But Waterways Ireland then confiscated the houseboat on June 2, saying it was in breach of the Canals Act, and told Mr Hall that he had until July 5 to pay then nearly €2,500 and then hire someone to remove the boat, or else they would put it up for tender or destroy it.
The total estimated cost is in the region of €4,500, and Mr Hall brought his situation to the public’s attention through the media to highlight how he felt he was unfairly treated.
A friend started a GoFundMe page for him which successfully raised the money to get the boat back, but now Mr Hall has another dilemma.
“Because the money was so generously donated by members of the public I asked Waterways Ireland if they might offer to waive the fee and I could donate the fund to a homeless charity, but they said no,” he told the
“Now I have to give them nearly €2,500, and I have to find a company who can remove the boat and bring it back to me.
“I can use the rest of the funds to do that, but I’d rather it go to a homeless charity, so I’m wondering if I could come to some sort of an arrangement with a suitable company where they might agree to do the job of picking up the boat and allow me to donate the fee to charity.
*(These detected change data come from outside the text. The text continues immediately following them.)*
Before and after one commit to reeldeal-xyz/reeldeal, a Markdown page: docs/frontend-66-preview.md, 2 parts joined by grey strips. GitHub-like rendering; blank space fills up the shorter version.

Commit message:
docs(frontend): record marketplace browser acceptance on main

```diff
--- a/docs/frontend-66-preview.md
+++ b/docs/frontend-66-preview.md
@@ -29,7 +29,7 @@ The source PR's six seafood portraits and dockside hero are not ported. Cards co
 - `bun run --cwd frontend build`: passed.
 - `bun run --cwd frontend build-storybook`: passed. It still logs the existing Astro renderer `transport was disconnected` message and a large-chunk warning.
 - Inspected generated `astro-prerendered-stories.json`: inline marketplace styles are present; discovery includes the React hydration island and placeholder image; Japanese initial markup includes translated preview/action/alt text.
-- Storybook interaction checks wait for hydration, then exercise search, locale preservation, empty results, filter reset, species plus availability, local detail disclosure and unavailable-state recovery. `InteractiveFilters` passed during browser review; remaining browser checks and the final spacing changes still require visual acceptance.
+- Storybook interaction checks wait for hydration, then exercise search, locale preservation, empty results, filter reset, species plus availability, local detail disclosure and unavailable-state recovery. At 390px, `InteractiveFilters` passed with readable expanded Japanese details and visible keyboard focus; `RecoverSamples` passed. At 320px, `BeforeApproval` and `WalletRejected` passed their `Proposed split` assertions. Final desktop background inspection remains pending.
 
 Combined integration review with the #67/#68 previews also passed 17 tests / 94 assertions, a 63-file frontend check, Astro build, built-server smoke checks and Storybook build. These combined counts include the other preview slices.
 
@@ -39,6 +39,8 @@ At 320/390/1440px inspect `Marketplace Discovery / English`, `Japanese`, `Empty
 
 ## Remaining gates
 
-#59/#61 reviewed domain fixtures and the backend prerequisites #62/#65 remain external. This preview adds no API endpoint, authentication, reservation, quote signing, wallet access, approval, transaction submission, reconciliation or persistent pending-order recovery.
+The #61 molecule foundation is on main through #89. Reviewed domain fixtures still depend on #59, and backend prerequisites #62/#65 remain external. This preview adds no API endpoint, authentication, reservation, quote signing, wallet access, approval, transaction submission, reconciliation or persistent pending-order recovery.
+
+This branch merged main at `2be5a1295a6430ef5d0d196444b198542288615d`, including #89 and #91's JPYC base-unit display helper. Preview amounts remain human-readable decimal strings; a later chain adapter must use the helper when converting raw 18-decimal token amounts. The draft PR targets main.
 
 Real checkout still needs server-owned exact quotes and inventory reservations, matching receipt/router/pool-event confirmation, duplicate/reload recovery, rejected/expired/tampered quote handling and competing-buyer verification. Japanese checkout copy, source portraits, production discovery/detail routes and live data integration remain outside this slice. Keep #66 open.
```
“The public donated in good faith, and I am eternally grateful for their generosity, but seeing as the story is about housing I think it would be great if a homeless charity benefited in some way,” he added.
Mr Hall explained how he had built the boathouse to a highly professional standard over the lockdowns so he would have a place to live because he cannot afford rent.
He has been staying with friends since the houseboat was taken from him, but says his plans now would be to put it in dry-dock and hopefully do whatever needs to be done to adapt it in such a way that Waterways Ireland would be happy for it to go back on the canal.
“That will mean getting through some red tape and hurdles but I’ll have to take it one day at a time. I’ve invested so much energy into it now I don’t want to give up on the project,” he said.
“I won’t put it back in the water just now because I would always be looking over my shoulder to see if it would get confiscated again, and that wouldn’t be fair to all the people who donated the money to save the houseboat,” he added.
Waterways Ireland said it carries out regular visits to canals to ensure boats comply with its bye-laws.
“We work with owners to ensure they understand their responsibilities. Removing boats is a measure of last resort when non-compliance has been established,” it said.